The families had asked for $361,000 per victim. The City of Seoul offered to pay $220,000 for each, arguing that they could not pay more. By August of 1995, the Lee family submitted a memo to the city, offering their entire wealth to compensate the victims. The settlement involved 3,293 cases totaling nearly $300 million 2020 US dollars, or $375.8 billion in 1995 Korean money.
The immediate reaction was extreme outrage that led to months of protests on the streets, and skepticism regarding safety in other recently developed buildings. The incident also revealed a lot of corruption among city officials who accepted payoffs without caring about public safety.
Though the families of the 502 victims wished for a memorial to be build on the grounds of the collapse, the memorial ended up being built elsewhere and the land sold to a private developer. Now, a luxury apartment complex lives on the grounds where 502 people lost their lives in 1995.
This is unfortunately not the first story I have written involving mass loss of life at the hands of preventable negligence in the spirit of speed and money. It probably won't be the last, either. Skirted safety features have lead to many disastrous fires and stampedes in clubs, bars and factories. When you care more about money than human lives, you will be willing to ignore the recommendations of those around you and continue with a project even once you know it may be deadly.
In this event, Lee Joon decided to fire those who advised against his risky build, and even as the building began to fall apart, cared more about the day's revenue than the lives inside. Ultimately, I wonder if the cost of hundreds of thousands of dollars per hundreds of victims, the collapse itself, and over 7 years of jail time was worth 1 day's revenue at his store.

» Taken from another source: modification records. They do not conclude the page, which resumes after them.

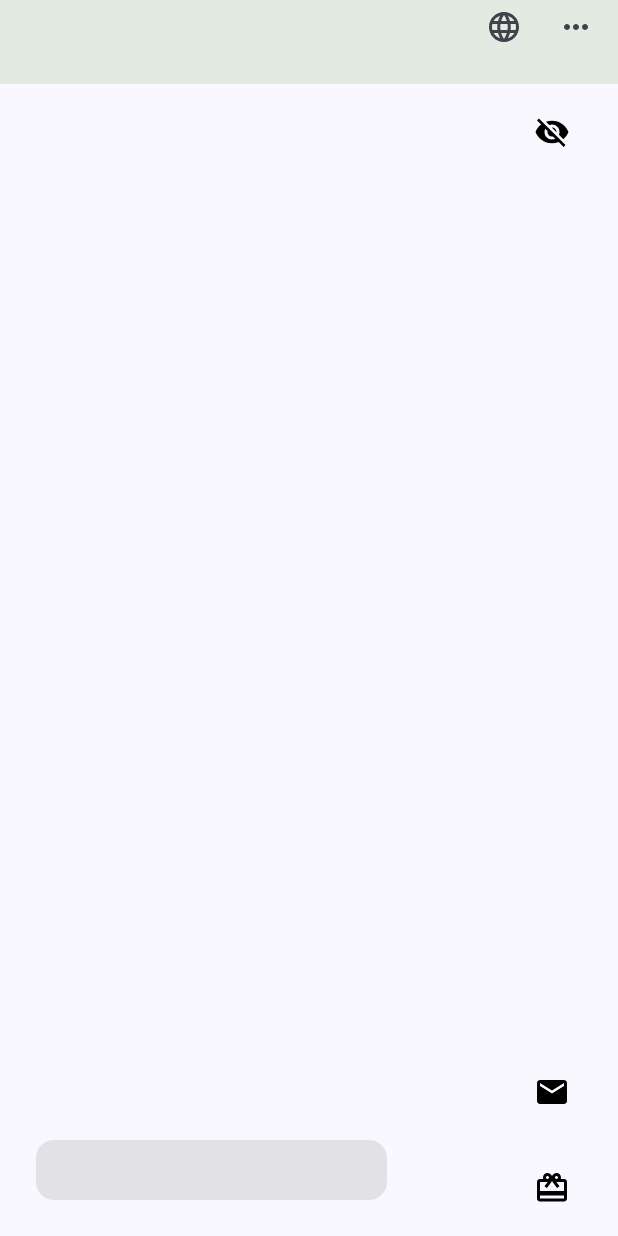
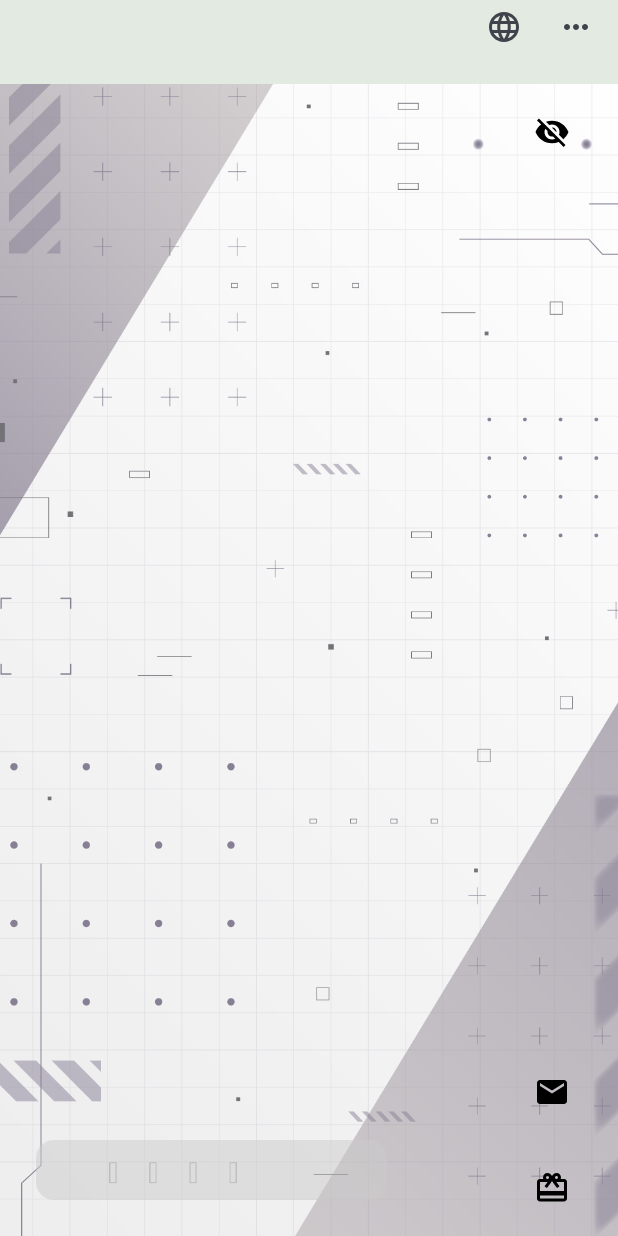
Before and after one commit to ko-tarou/AIVY, an Android app built with Jetpack Compose: the screen it shows after launch (MainActivity), on a phone screen of 412 x 824 dp. Run offline under Robolectric (Android 15) with nearby library versions, the phone set to English and light mode, and no system bars; our stand-ins replace Firebase (no records; nobody signed in at launch, a user with empty details on screens opened directly), accompanist.

Commit message:
toppage完成

```diff
--- a/app/src/main/java/com/websarva/wings/android/aivy/ui/ViewPage.kt
+++ b/app/src/main/java/com/websarva/wings/android/aivy/ui/ViewPage.kt
@@ -1,8 +1,10 @@
 package com.websarva.wings.android.aivy.ui
 
+import androidx.compose.foundation.Image
 import androidx.compose.foundation.layout.Arrangement
 import androidx.compose.foundation.layout.Box
 import androidx.compose.foundation.layout.Column
+import androidx.compose.foundation.layout.fillMaxHeight
 import androidx.compose.foundation.layout.fillMaxSize
 import androidx.compose.foundation.layout.fillMaxWidth
 import androidx.compose.foundation.layout.offset
@@ -30,8 +32,11 @@ import com.websarva.wings.android.aivy.ui.ViewPageParts.Present
 import com.websarva.wings.android.aivy.ui.ViewPageParts.ViewHeader
 import androidx.compose.runtime.getValue
 import androidx.compose.runtime.setValue
+import androidx.compose.ui.layout.ContentScale
+import androidx.compose.ui.res.painterResource
 import com.google.firebase.Firebase
 import com.google.firebase.database.database
+import com.websarva.wings.android.aivy.R
 import com.websarva.wings.android.aivy.network.ExoPlayerView
 import com.websarva.wings.android.aivy.ui.ViewPageParts.Add
 import com.websarva.wings.android.aivy.ui.ViewPageParts.IsEye
@@ -48,6 +53,21 @@ import com.websarva.wings.android.aivy.ui.ViewPageParts.log3
 fun ViewPage(navController:NavController){
 
     var isInputFocused by remember { mutableStateOf(false) }
+    Box(
+        modifier = Modifier
+            .fillMaxSize()
+    ){
+        Column (
+            verticalArrangement = Arrangement.Bottom
+        ){
+            Image(
+                painterResource(id = R.drawable.okumono_sf30),
+                contentDescription = "okumono_sf30",
+                modifier = Modifier
+                    .fillMaxHeight(),
+                contentScale = ContentScale.Crop,
+            )
+        }
 
         Column {
             ViewHeader(navController = navController)
@@ -70,12 +90,12 @@ fun ViewPage(navController:NavController){
                 }
 
                 //messaget
-            Column (
+                Column(
                     modifier = Modifier
                         .fillMaxSize(),
                     horizontalAlignment = Alignment.Start,
                     verticalArrangement = Arrangement.Bottom
-            ){
+                ) {
                     MessageBox(
                         onFocusChanged = { isFocused ->
                             isInputFocused = isFocused // 子からフォーカス状態を受け取る
@@ -88,9 +108,10 @@ fun ViewPage(navController:NavController){
                         .fillMaxSize(),
                     horizontalAlignment = Alignment.End,
                     verticalArrangement = Arrangement.Top,
-            ){
+                ) {
                     IsEye()
                 }
             }
         }
     }
+}
--- a/app/src/main/java/com/websarva/wings/android/aivy/ui/ViewPageParts/IsEye.kt
+++ b/app/src/main/java/com/websarva/wings/android/aivy/ui/ViewPageParts/IsEye.kt
@@ -13,30 +13,32 @@ import androidx.compose.foundation.layout.width
 import androidx.compose.foundation.shape.RoundedCornerShape
 import androidx.compose.foundation.text.BasicTextField
 import androidx.compose.material.icons.Icons
-import androidx.compose.material.icons.filled.CardGiftcard
 import androidx.compose.material.icons.filled.Visibility
 import androidx.compose.material.icons.filled.VisibilityOff
 import androidx.compose.material3.Button
 import androidx.compose.material3.ButtonDefaults
 import androidx.compose.material3.Icon
-import androidx.compose.material3.Text
 import androidx.compose.runtime.Composable
 import androidx.compose.runtime.getValue
 import androidx.compose.runtime.mutableStateOf
 import androidx.compose.runtime.remember
+import androidx.compose.runtime.saveable.rememberSaveable
 import androidx.compose.runtime.setValue
 import androidx.compose.ui.Alignment
 import androidx.compose.ui.Modifier
 import androidx.compose.ui.draw.clip
 import androidx.compose.ui.graphics.Color
 import androidx.compose.ui.text.TextStyle
-import androidx.compose.ui.text.style.TextAlign
 import androidx.compose.ui.unit.dp
 import androidx.compose.ui.unit.sp
 
 @Composable
 fun IsEye() {
-    var isEyeState by remember { mutableStateOf(false) }
+    var isEyeState by rememberSaveable { mutableStateOf(false) }
+
+
+    // `currentLineCount` の値を読み取って Spacer の高さを計算
+    val dynamicSpacerHeight = (((currentLineCount - 1) * 28) + 50).dp
 
     Box(
         modifier = Modifier
@@ -44,12 +46,12 @@ fun IsEye() {
         contentAlignment = Alignment.Center
     ) {
         if (isEyeState) {
-            Column (
+            Column(
                 horizontalAlignment = Alignment.Start,
                 verticalArrangement = Arrangement.Bottom,
                 modifier = Modifier
                     .fillMaxSize()
-            ){
+            ) {
                 Column(
                     modifier = Modifier
                         .width(282.dp)
@@ -81,11 +83,12 @@ fun IsEye() {
                             }
                         },
                         modifier = Modifier
-                            .heightIn(min = 150.dp, max = 400.dp)
+                            .heightIn(min = 50.dp, max = 400.dp)
                             .width(234.dp)
                     )
 
-                    Spacer(modifier = Modifier.height(50.dp))
+                    // Spacerの高さは`currentLineCount`に基づいて決定
+                    Spacer(modifier = Modifier.height(dynamicSpacerHeight))
                 }
             }
         }
--- a/app/src/main/java/com/websarva/wings/android/aivy/ui/ViewPageParts/MessageBox.kt
+++ b/app/src/main/java/com/websarva/wings/android/aivy/ui/ViewPageParts/MessageBox.kt
@@ -1,53 +1,34 @@
 package com.websarva.wings.android.aivy.ui.ViewPageParts
 
+import android.util.Log
 import androidx.compose.foundation.background
-import androidx.compose.foundation.border
 import androidx.compose.foundation.gestures.detectTapGestures
-import androidx.compose.foundation.layout.Arrangement
-import androidx.compose.foundation.layout.Column
-import androidx.compose.foundation.layout.Row
-import androidx.compose.foundation.layout.fillMaxSize
-import androidx.compose.foundation.layout.fillMaxWidth
-import androidx.compose.foundation.layout.height
-import androidx.compose.foundation.layout.heightIn
-import androidx.compose.foundation.layout.padding
-import androidx.compose.foundation.layout.size
-import androidx.compose.foundation.layout.width
+import androidx.compose.foundation.layout.*
 import androidx.compose.foundation.shape.RoundedCornerShape
 import androidx.compose.foundation.text.BasicTextField
 import androidx.compose.foundation.text.KeyboardActions
 import androidx.compose.foundation.text.KeyboardOptions
-import androidx.compose.material.icons.Icons
-import androidx.compose.material.icons.filled.ArrowUpward
-import androidx.compose.material.icons.filled.KeyboardArrowUp
-import androidx.compose.material3.Button
-import androidx.compose.material3.ButtonDefaults
-import androidx.compose.material3.Divider
-import androidx.compose.material3.Icon
-import androidx.compose.material3.Text
-import androidx.compose.material3.TextField
-import androidx.compose.runtime.Composable
-import androidx.compose.runtime.getValue
-import androidx.compose.runtime.mutableStateOf
-import androidx.compose.runtime.remember
-import androidx.compose.runtime.setValue
+import androidx.compose.material3.*
+import androidx.compose.runtime.*
 import androidx.compose.ui.Alignment
 import androidx.compose.ui.Modifier
 import androidx.compose.ui.focus.onFocusChanged
 import androidx.compose.ui.graphics.Color
 import androidx.compose.ui.input.pointer.pointerInput
+import androidx.compose.ui.layout.onGloballyPositioned
 import androidx.compose.ui.platform.LocalFocusManager
 import androidx.compose.ui.text.TextStyle
 import androidx.compose.ui.text.input.ImeAction
 import androidx.compose.ui.unit.dp
 import androidx.compose.ui.unit.sp
-import com.google.firebase.Firebase
-import com.google.firebase.database.database
+import kotlin.math.roundToInt
 
-// グローバル変数としてログを保持
+// グローバル変数
 var log1 by mutableStateOf<String?>(null)
 var log2 by mutableStateOf<String?>(null)
 var log3 by mutableStateOf<String?>(null)
+var currentLineCount by mutableStateOf(1)
+var currentHeightPx by mutableStateOf(0f)
 
 @Composable
 fun MessageBox(
@@ -85,7 +66,6 @@ fun MessageBox(
                 keyboardActions = KeyboardActions(
                     onSend = {
                         if (text.isNotBlank()) { // 入力が空でないかチェック
-                            Firebase.database.reference.child("message").setValue(text)
                             updateLogs(text) // ログを更新
                             text = "" // 入力フィールドをクリア
                             focusManager.clearFocus() // キーボードを閉じる
@@ -111,6 +91,10 @@ fun MessageBox(
                     .onFocusChanged { focusState ->
                         onFocusChanged(focusState.isFocused) // フォーカス状態を通知
                     }
+                    .onGloballyPositioned { coordinates ->
+                        val heightPx = coordinates.size.height.toFloat() // 高さを取得
+                        updateLineCountBasedOnHeightFromHeightPx(heightPx)
+                    }
             )
         }
     }
@@ -122,3 +106,24 @@ fun updateLogs(newMessage: String) {
     log2 = log1
     log1 = newMessage // 新しいメッセージを最新ログに
 }
+
+// 高さから行数を計算
+fun updateLineCountBasedOnHeightFromHeightPx(heightPx: Float) {
+    // 高さが変化していない場合は更新しない
+    if (currentHeightPx == heightPx) return
+
+    // 高さを更新
+    currentHeightPx = heightPx
+
+    // `(高さ - 88) / 80` で行数を計算し、1行以上に調整
+    val newLineCount = ((heightPx - 88) / 80).roundToInt().coerceAtLeast(1)
+
+    // 行数が変更されていない場合は更新しない
+    if (currentLineCount != newLineCount) {
+        Log.d(
+            "LineCount",
+            "行数が変更されました: $currentLineCount -> $newLineCount, 高さ: ${currentHeightPx}px"
+        )
+        currentLineCount = newLineCount
+    }
+}
```
Lines whose indentation alone changed are shown as unchanged.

Though this wasn't an intentional disaster, like a shooting or bomb, it was a preventable disaster, all the way up until the morning it happened. Some lethal disasters are tragic and completely random, but some just needed one person to speak up and 502 people would still be alive. This was one of those times, and it occurred 25 years ago today.